Room conditions, caseworker layoffs and delays for injured soldiers moving from military care to the Department of Veterans Affairs were among the complaints raised by Meredith Leyva, founder of the group and wife of an active duty Navy officer, in an interview Monday with the Seattle Post-Intelligencer.
Officials at Fort Lewis, a sprawling post south of Tacoma, referred the newspaper’s questions to Madigan, and hospital officials did not return calls from the newspaper Monday.
Leyva’s comments followed congressional hearings Monday on Walter Reed and removal of a general and the secretary of the Army by Defense Secretary Robert Gates.
Operation Homefront, which does volunteer work daily at Madigan and provided emergency aid to 1,600 wounded troops nationwide last year, has no qualms with the medical care or professionals at Madigan, she said.
“The health care at Madigan is phenomenal, the best in its class,” Leyva said. “It’s the casework we are concerned about.”
He said the group had found problems “at every military medical facility in the country” were being worsened by long delays and drastic change in the caseworker program, including the layoff of two caseworkers at Madigan, she said.
Operation Homefront volunteers also reported dilapidated rooms with asbestos and lead that is only now being removed, but it was not clear Monday whether those rooms were in the main operation, which is less than 15 years old, or an older area which is only partly in use.
In 1999 the main building was scored a perfect 100 by the Joint Commission on Accreditation of Health Care, according to Army information.
An average of a year and a half for disability claims to be processed before injured military personnel are discharged for civilian treatment by the VA is too long, especially under a Defense Department directive setting the maximum acceptable stay at 120 days, Leyva said.
“That means service members, many with post-traumatic stress disorder or traumatic brain injuries, are on hold for 18 months where they can’t pay the bills,” she said.

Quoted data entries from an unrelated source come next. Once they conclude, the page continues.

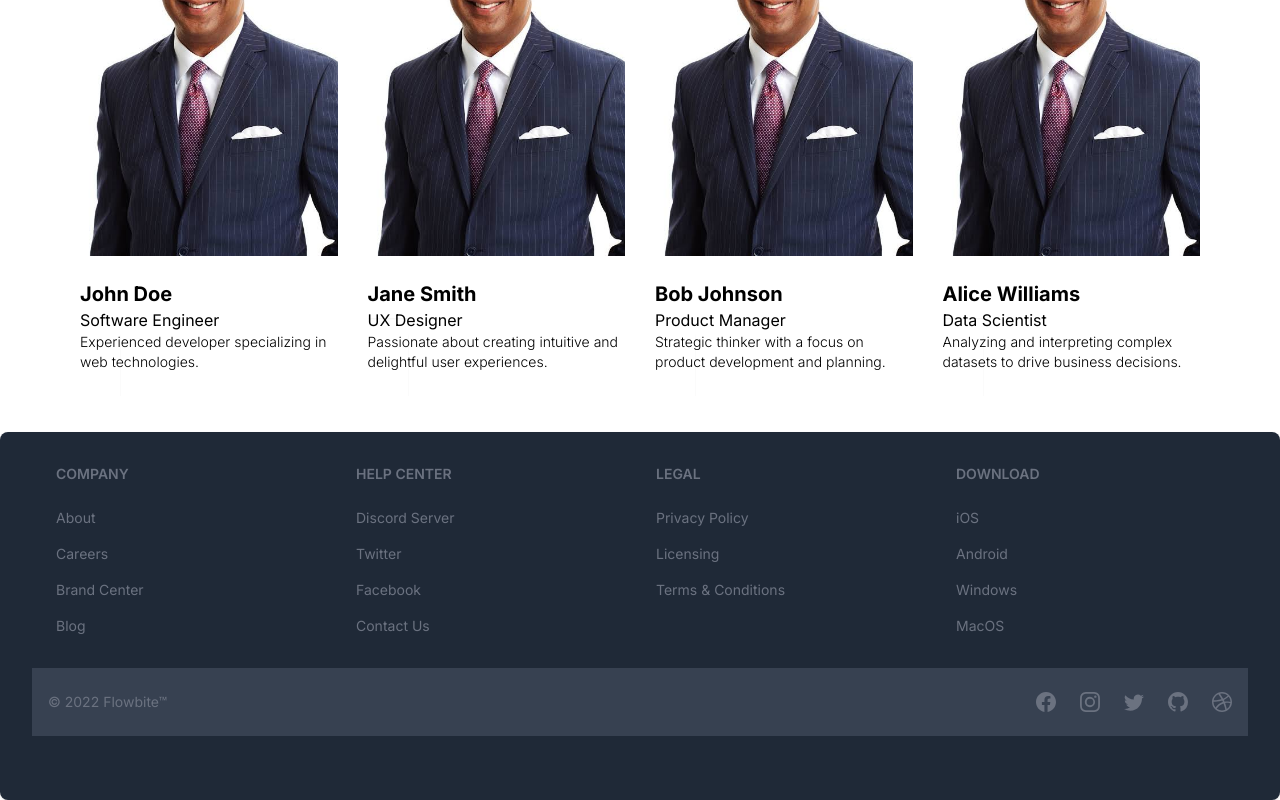
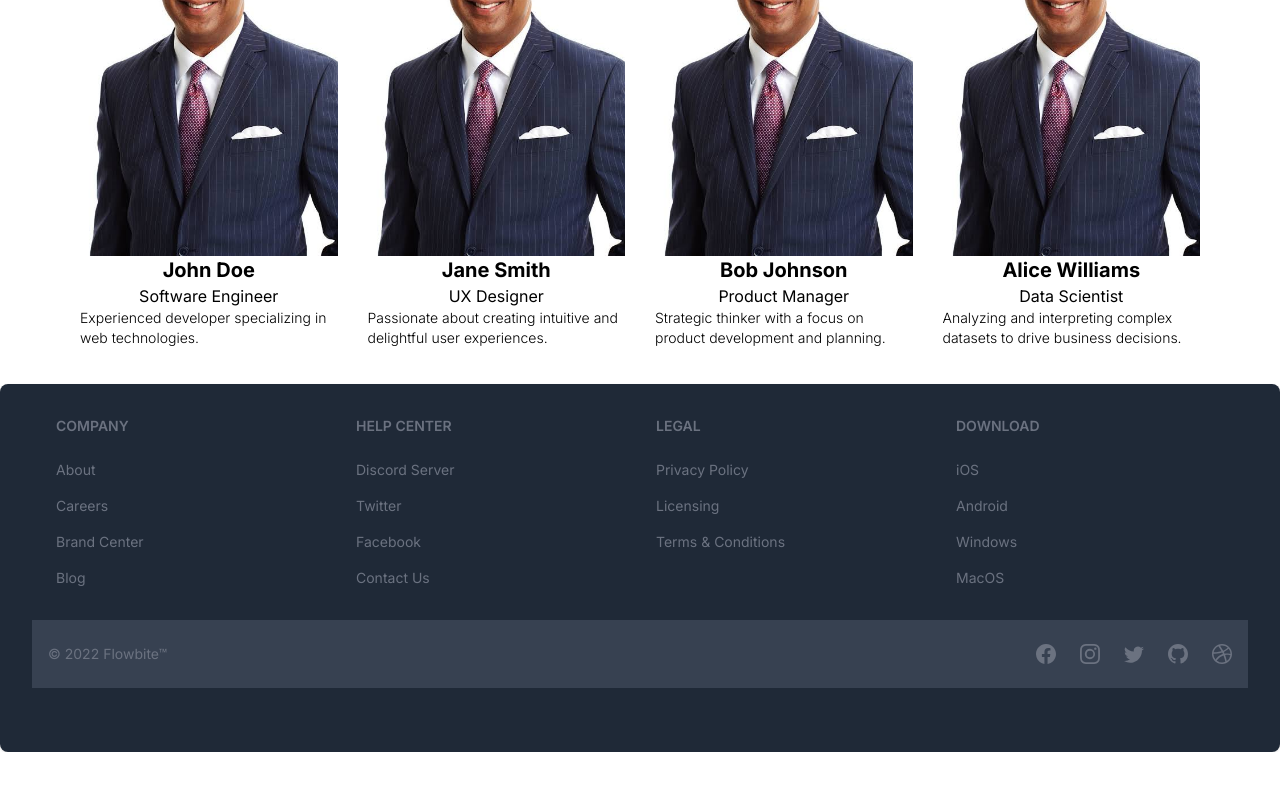
Before and after one commit to vicxtunespro/Vtec, a Next.js app: page / in a window 1280 px wide. Shown: the part 1879-2679 px from the top of the page. After the commit the page ends 2631 px from the top, so only its background shows below. Built offline with nearby package versions, Linux system fonts and the light colour scheme.

Commit message:
Team Section

```diff
--- a/app/components/teamCard.jsx
+++ b/app/components/teamCard.jsx
@@ -12,7 +12,7 @@ function TeamMember({name, title, description, image}) {
             <FaWhatsapp />
             </span>
         </span>
-        <span className='p-10 shadow-sm'>
+        <span className='flex flex-col justify-center items-center'>
             <p className="team-member-name text-xl font-bold">{name}</p>
             <p className="team-title">{title}</p>
             <p className='team-title-description text-sm font-light'>{description}</p>
```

Lacking sufficient caseworkers to help with the process, injured soldiers often settle for lower disability ratings, which mean lower disability payments, to escape from treatment limbo, she said.
“We are still livid about that,” said Janice Buckley, Washington state chapter president of Operation Homefront.

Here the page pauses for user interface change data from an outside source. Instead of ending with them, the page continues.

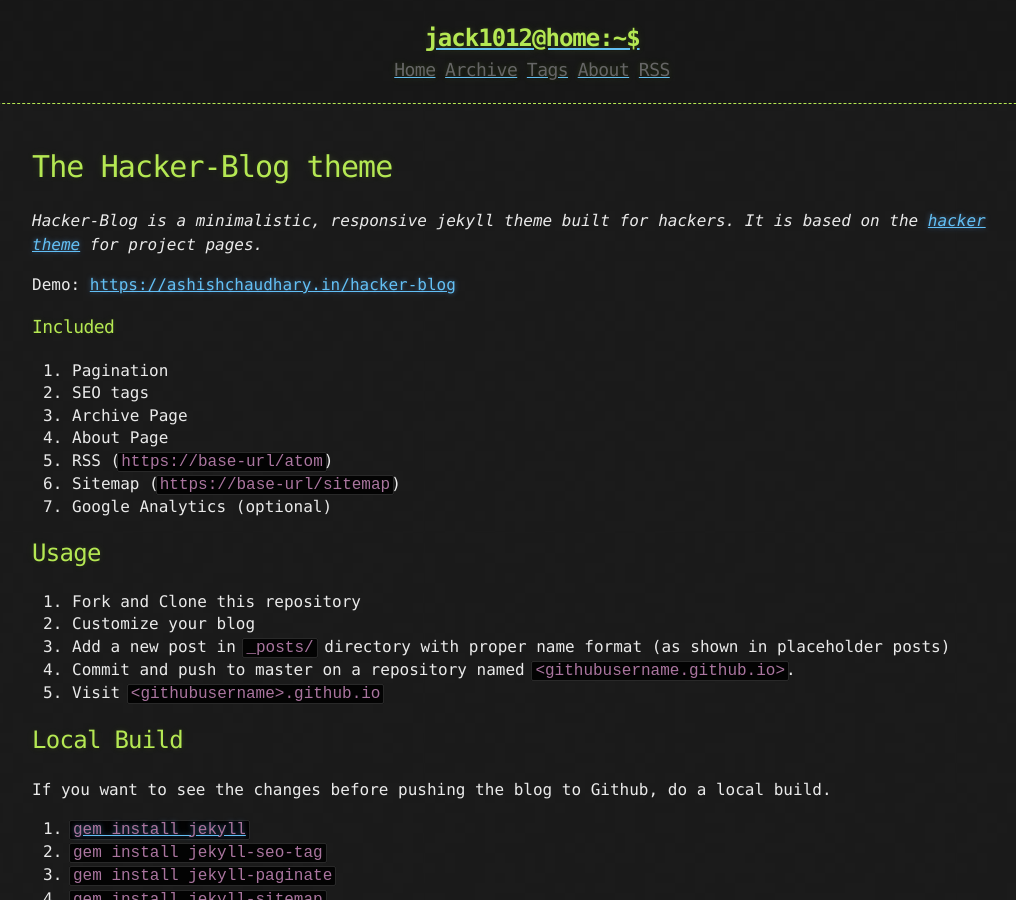
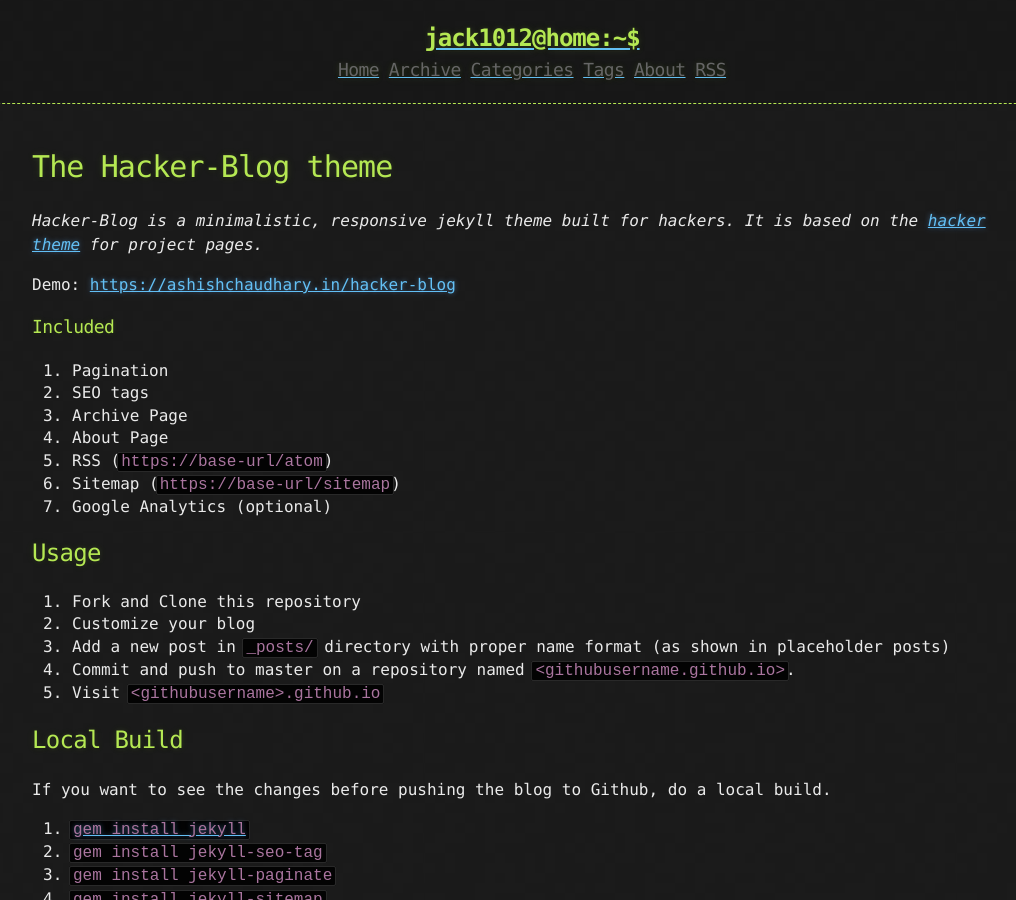
Before and after one commit to jack1012/jack1012.github.io, a Jekyll site: the page built from README.md, in a window 1280 px wide and 900 px high. Shown: the whole window, without its empty margins (108-1124 px from the left). Built offline with Jekyll 4.4.1, drawn with Linux system fonts in a browser that asks for light colours; our own code applies the rules of GitHub Pages for plain Markdown files.

Commit message:
Update links.html

```diff
--- a/_includes/links.html
+++ b/_includes/links.html
@@ -1,5 +1,6 @@
 <a href="{{ "/" | prepend: site.baseurl | replace: '//', '/' }}"><h2 class="header-link">Home</h2></a>
 <a href="{{ "/archive" | prepend: site.baseurl | replace: '//', '/' }}"><h2 class="header-link">Archive</h2></a>
+<a href="{{ "/categories" | prepend: site.baseurl | replace: '//', '/' }}"><h2 class="header-link">Categories</h2></a>
 <a href="{{ "/tags" | prepend: site.baseurl | replace: '//', '/' }}"><h2 class="header-link">Tags</h2></a>
 <a href="{{ "/about" | prepend: site.baseurl | replace: '//', '/' }}"><h2 class="header-link">About</h2></a>
 <a href="{{ "/atom.xml" | prepend: site.baseurl | replace: '//', '/' }}"><h2 class="header-link">RSS</h2></a>
```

“In some situations of PTSD or traumatic brain injuries, you can’t just give the soldiers a list” of places to go and needs to be filled, Buckley said. “You have to hand-carry it for them.”
Skip Dreps, government liaison for the Northwest Chapter of Paralyzed Veterans of America, said his last count showed 62 active-duty and 179 National Guard or Reserve soldiers in medical hold at Madigan, including who had been waiting 17 months and 10 months, respectively.
Active-duty wounded soldiers are sent to the spinal cord injury clinic at the VA Puget Sound Medical Center in Seattle and their average stay has been about nine months, Dreps said.
“When you compile (the case) for a spinal cord injury, the book is pretty well written,” he said.